As the engine's coolant heats, it expands, increasing pressure inside the closed coolant system. The radiator cap controls this expansion and provides constant pressure on the system.
The caps pressure rating varies by engine application, anywhere from 13 – 16 psi. High-performance caps range from 19 – 32 psi. Water boils at 212° F; increasing the pressure in a closed system increases the boiling point. Increasing the boiling point allows manufacturers to manufacture engines with higher operating temperatures.
The radiator cap also allows the engine's coolant to expand and contract without allowing air to enter the cooling system. The upper seal seals and protects the system at all times. After the engine warms and system pressure reaches the caps rated pressure, the pressure spring compresses, and pressurized coolant flows into the reservoir or coolant overflow tank. It allows for the expansion of the heated fluid.

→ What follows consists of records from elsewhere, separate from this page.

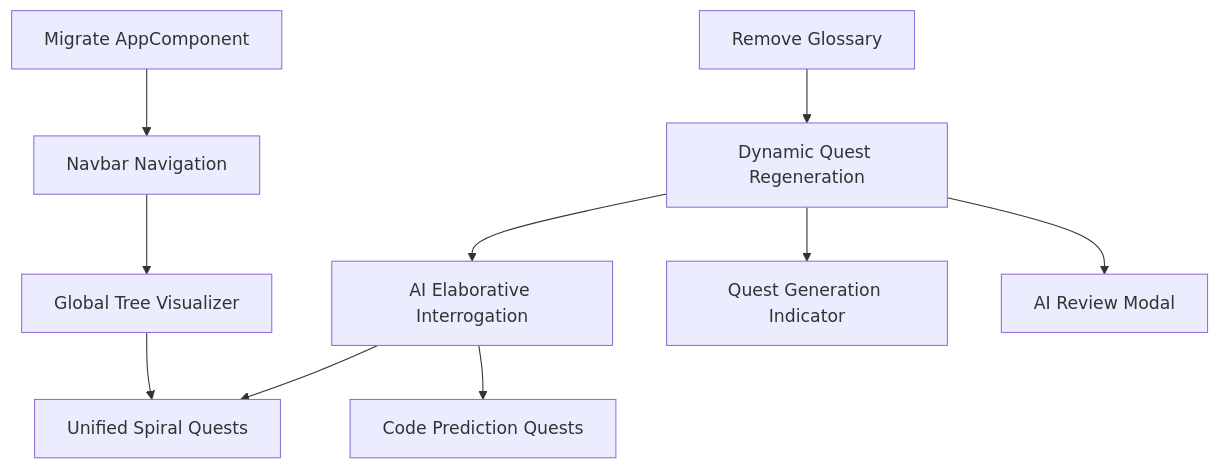
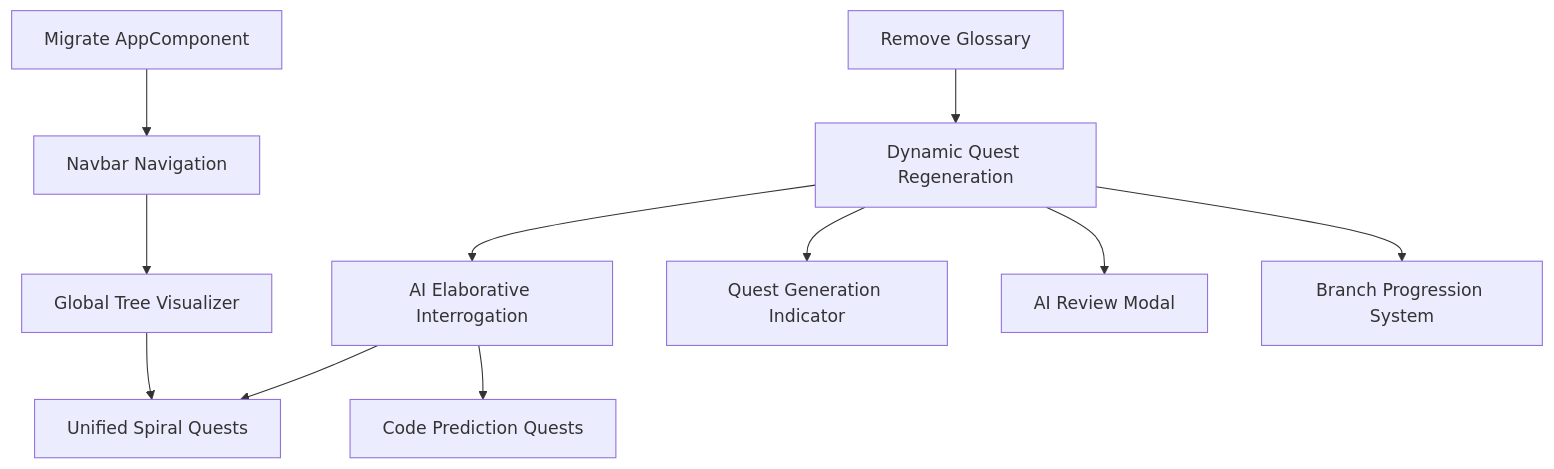
The diagram in design/phase3/phase3_main.md (gocklkatz/cos-quest-master), drawn with Mermaid before and after one commit. The commit also changed other lines of this file and 1 other file, not shown here.

First line of the commit message:
Docs: Add Feature 12 — Branch Progression System spec

````diff
--- a/design/phase3/phase3_main.md
+++ b/design/phase3/phase3_main.md
@@ -64,12 +65,13 @@
 ```mermaid
 graph TD
     C1[Remove Glossary] --> F1[Dynamic Quest Regeneration]
     F1 --> F2[AI Elaborative Interrogation]
     F2 --> F5[Unified Spiral Quests]
     F2 --> F6[Code Prediction Quests]
     F4[Global Tree Visualizer] --> F5
     C4[Migrate AppComponent] --> C3
     C3[Navbar Navigation] --> F4
     F1 --> F9[Quest Generation Indicator]
     F1 --> F10[AI Review Modal]
+    F1 --> F12[Branch Progression System]
 ```
````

The radiator cap also allows the coolant to flow back into the radiator as the engine cools. It also contains a vacuum valve. As temperatures drop and the coolant contracts, a vacuum is created in the engine's cooling system. The vacuum valve opens, allowing coolant to flow back into the radiator from the overflow tank. This valve allows for contraction as the fluid cools.